■ Task objective: In these records, how many lines contain "width"? Please reply with the number only.

■ Records for the exercise:
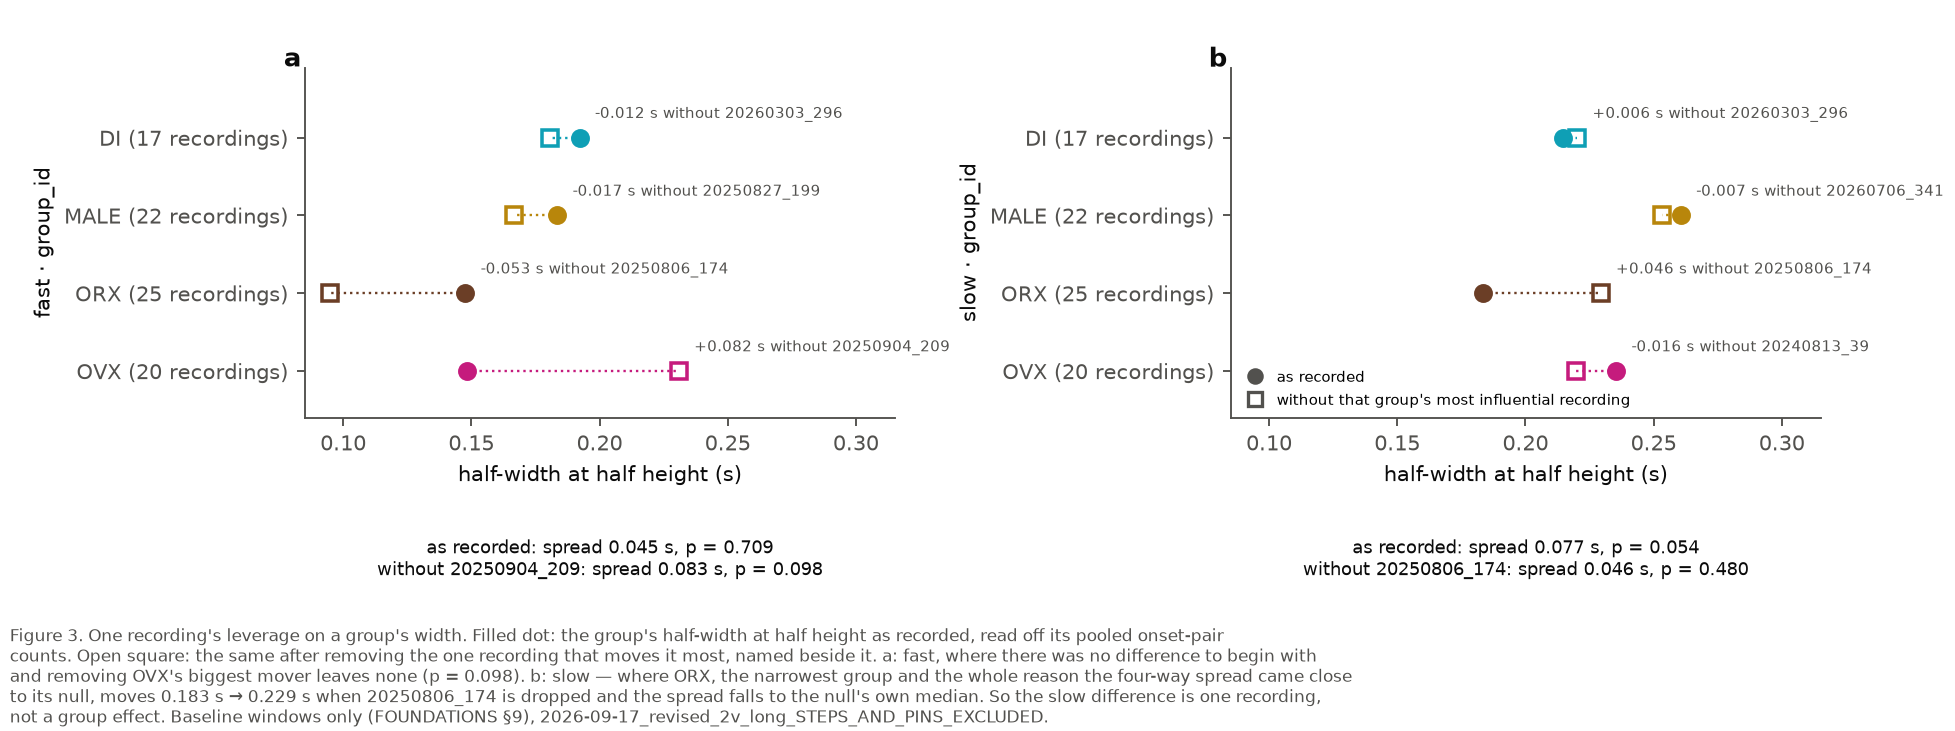
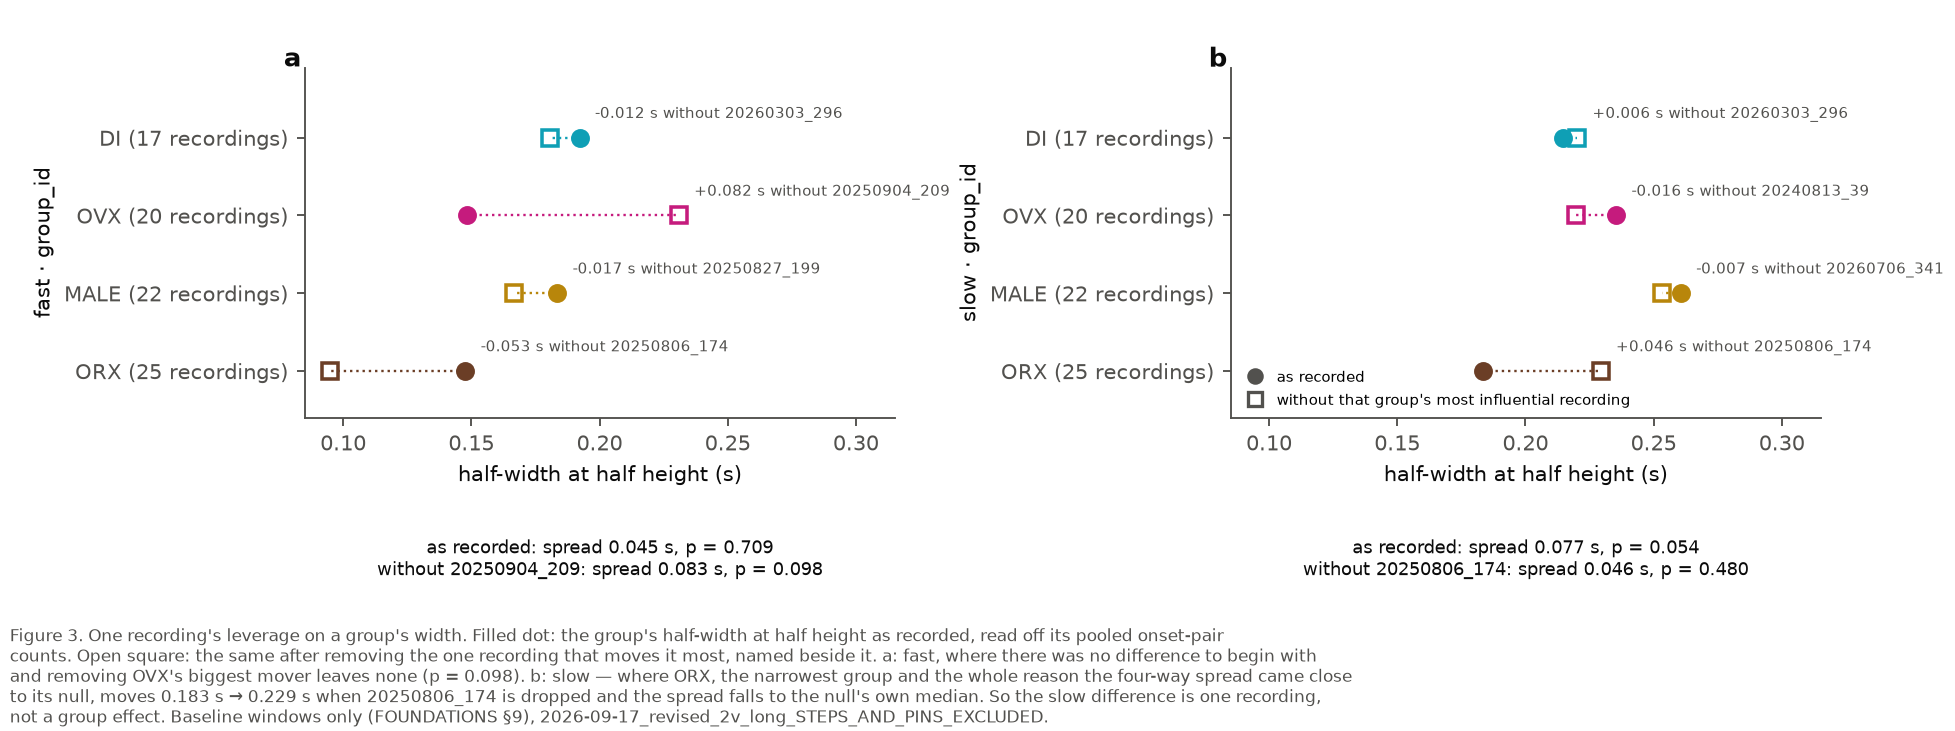
The correlogram figures take the group order from bugarach.groups, and the 66-recording rerun is staged
Tony gave the display order DI, OVX, MALE, ORX today and it lives in
`bugarach.groups`. The three correlogram scripts had a hand-typed tuple in the
old order, so they now import it and the 2026-09-22 figures are redrawn — the
same numbers, the rows in the order a reader will meet everywhere else. The
group-order test scans src/ and tools/ only, so these would not have been caught.

Staged for the rerun the orchestrator asked for on the new 66-recording export:
the darkroom claim for the three recordings that carry a group, and the script
that will lay the 84 against the 66 group by group — half-width and zero-lag peak
height, the two quantities the normalised panels show neither of.

Nothing has been run on the new folder: `dataset.default()` refuses until Tony
confirms it this session, and it is not confirmed on his behalf.

diff --git a/docs/learned/runs/2026-09-23-jitter-by-group-66/compare_84_vs_66.py b/docs/learned/runs/2026-09-23-jitter-by-group-66/compare_84_vs_66.py
@@ -1,0 +1,100 @@
+"""The 2026-09-22 run on 84 recordings against this one on 66, group by group.
+
+    python docs/learned/runs/2026-09-23-jitter-by-group-66/compare_84_vs_66.py
+
+Prints the markdown table the README carries. The two folders' recording files are
+byte-identical (sha256) on the 66 recordings they share — the producer checked it and
+`current_export.toml`'s `senktide_ttx` note records it — so nothing here differs because of
+event derivation. What differs is the recording set: the 66 keeps only the senktide- and
+TTX-first recordings, which takes MALE from 22 to 13, ORX from 25 to 19, OVX from 20 to 17 and
+leaves DI at 17.
+
+Two quantities per group, because Figure 1's normalised panels show neither on its own:
+
+* the **half-width at half height** (s), the width statistic; and
+* the **zero-lag peak height**, the excess coincidence at lag 0 — observed ÷ expected onset
+  pairs − 1, dimensionless, where 0 means no more pairs than the ROIs' own rates predict.
+
+Groups are listed in ``bugarach.groups.GROUP_ORDER`` (DI, OVX, MALE, ORX).
+"""
+from __future__ import annotations
+
+import argparse
+import json
+import sys
+from pathlib import Path
+
+HERE = Path(__file__).resolve().parent
+REPO = HERE.parents[3]
+sys.path.insert(0, str(REPO / "src"))
+
+from bugarach.groups import GROUP_ORDER  # noqa: E402
+
+OLD = REPO / "docs/learned/runs/2026-09-22-jitter-by-group/jitter_correlogram.json"
+
+
+def row(rec, stream, group):
+    """(recordings, half-width s, zero-lag excess) for one group, or None if absent."""
+    st = rec["streams"][stream]
+    g = st["groups"].get(group)
+    if not g:
+        return None
+    return g["recordings"], g["hwhm"]["real_sec"], g["real_excess"][0]
+
+
+def pooled_row(rec, stream):
+    st = rec["streams"][stream]
+    return st["recordings"], st["hwhm"]["real_sec"], st["real_excess"][0]
+
+
+def table(old, new) -> str:
+    out = ["| stream | group | recordings | half-width (s) | zero-lag peak (excess coincidence) |",
+           "|---|---|---:|---:|---:|"]
+    for stream in ("fast", "slow"):
+        for group in (*GROUP_ORDER, None):
+            a = pooled_row(old, stream) if group is None else row(old, stream, group)
+            b = pooled_row(new, stream) if group is None else row(new, stream, group)
+            if a is None and b is None:
+                continue
+            name = "**pooled**" if group is None else group
+            cells = [f"{a[0]} → {b[0]}" if a and b else "—",
+                     f"{a[1]:.3f} → {b[1]:.3f}" if a and b else "—",
+                     f"{a[2]:.1f} → {b[2]:.1f}" if a and b else "—"]
+            out.append(f"| {stream} | {name} | " + " | ".join(cells) + " |")
+    return "\n".join(out)
+
+
+def verdicts(old, new) -> str:
+    lines = []
+    for stream in ("fast", "slow"):
+        for label, rec in (("84", old), ("66", new)):
+            c = rec["streams"][stream]["contrasts"]["hwhm"]
+            w = c["without_most_influential"]
+            lines.append(f"* **{stream}, {label} recordings** — spread {c['spread_sec']:.3f} s, "
+                         f"p = {c['permutation']['p_any_difference']:.3f}; without "
+                         f"{w['slice_id']}, spread {w['spread_sec']:.3f} s, "
+                         f"p = {w['p_any_difference']:.3f}.")
+        loo = new["streams"][stream]["groups"].get("ORX", {}).get("hwhm", {}).get("leave_one_out")
+        if loo:
+            lines.append(f"* **{stream}, ORX's biggest mover on the 66** — {loo['slice_id']}: "
+                         f"{loo['delta_sec']:+.3f} s without it.")
+    return "\n".join(lines)
+
+
+def main(argv=None) -> int:
+    ap = argparse.ArgumentParser(description=__doc__,
+                                 formatter_class=argparse.RawDescriptionHelpFormatter)
+    ap.add_argument("--old", type=Path, default=OLD, help="the 84-recording record")
+    ap.add_argument("--new", type=Path, default=HERE / "jitter_correlogram.json")
+    a = ap.parse_args(argv)
+    old = json.loads(a.old.read_text(encoding="utf-8"))
+    new = json.loads(a.new.read_text(encoding="utf-8"))
+    print(f"84: {old['dataset']['name']}\n66: {new['dataset']['name']}\n")
+    print(table(old, new))
+    print()
+    print(verdicts(old, new))
+    return 0
+
+
+if __name__ == "__main__":
+    raise SystemExit(main())

diff --git a/docs/learned/runs/2026-09-22-jitter-by-group/plot_jitter_by_group.py b/docs/learned/runs/2026-09-22-jitter-by-group/plot_jitter_by_group.py
@@ -35,9 +35,10 @@ HERE = Path(__file__).resolve().parent
 REPO = HERE.parents[3]
 sys.path.insert(0, str(REPO / "src"))
 
+from bugarach.groups import GROUP_ORDER  # noqa: E402  (DI, OVX, MALE, ORX — Tony, 2026-09-23)
+
 FOLDER = "correlogram"                   # the darkroom folder Tony asked the figures to gather in
 GROUP_INK = {"DI": "#0f9fb5", "MALE": "#b8860b", "ORX": "#6b3e26", "OVX": "#c51b7d"}
-GROUP_ORDER = ("DI", "MALE", "ORX", "OVX")
 INK, MUTED = "#0b0b0b", "#52514e"
 PEAK_LAG_SEC = 3.0
 

diff --git a/docs/SESSIONS.md b/docs/SESSIONS.md
@@ -10,6 +10,19 @@ cannot travel (live process ids, that box's free disk, local scratch paths).
 
 ---
 
+### candid-sorrel/recordings-that-carry-a-group — DARKROOM claim ACTIVE 2026-09-23: `bugarach/2026-09-23-recordings-that-carry-a-group/` (NEW)
+- **Status:** ACTIVE, claimed before writing. The orchestrator's brief at Tony's request: render the
+  baseline windows of the three recordings that two independent measures put in front of a group —
+  `20250806_174` (ORX), `20260702_334` (OVX), `20260115_243` (ORX) — fast and slow, and describe
+  what is visible. Nothing is filtered: which recordings are in the folder is the producer's call.
+- **Writes:** that folder only, a NEW one. The companion claim on `bugarach/correlogram/` below stays
+  mine and takes the rerun's three figures. Nothing else under `<darkroom>/bugarach/` is touched, and
+  `constellation/` is not touched.
+- **Reads:** `senktide_ttx`, the 66-recording export — **held until Tony confirms it this session**.
+- **Goal:** none of the four; it measures a bench constant per group and looks at three recordings.
+
+---
+
 ### 065/roi-table — DARKROOM claim RELEASED 2026-09-23: `bugarach/roi_table/` (NEW)
 - **Status:** **RELEASED 2026-09-23** — `roi_table.md`, `.csv` and `.json` written by
   `tools/make_roi_table.py`, with the same three files as a repo copy under `docs/learned/roi_table/`.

■ Solution below: 4